→ Task goal: Filter the lines below, copying only those with the string "practice".

Start of Input records

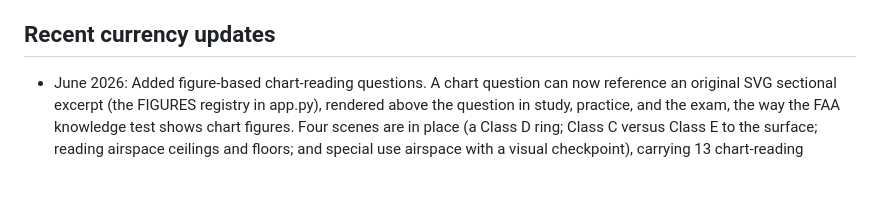
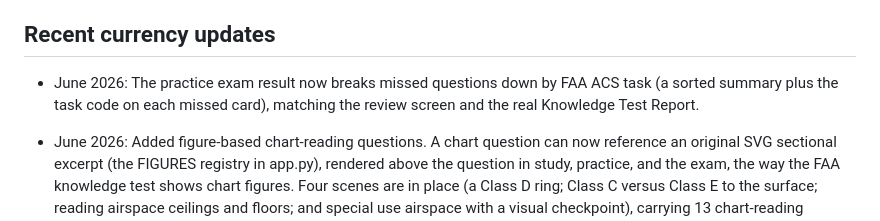
Before and after one commit to jha-ayush/part107_study_guide, a Markdown page: CONTENT_CURRENCY.md, the part around the change. Rendered like a GitHub page; blank space fills up the shorter version.

Commit message:
Update CONTENT_CURRENCY.md with June 2026 changes

```diff
--- a/CONTENT_CURRENCY.md
+++ b/CONTENT_CURRENCY.md
@@ -115,6 +115,9 @@ Process for a new batch:
   modes, and exam still work with the larger bank.
 
 ## Recent currency updates
+- June 2026: The practice exam result now breaks missed questions down by FAA
+  ACS task (a sorted summary plus the task code on each missed card), matching
+  the review screen and the real Knowledge Test Report.
 - June 2026: Added figure-based chart-reading questions. A chart question can
   now reference an original SVG sectional excerpt (the FIGURES registry in
   app.py), rendered above the question in study, practice, and the exam, the
```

End of Input records

→ Written answer:
+- June 2026: The practice exam result now breaks missed questions down by FAA
   app.py), rendered above the question in study, practice, and the exam, the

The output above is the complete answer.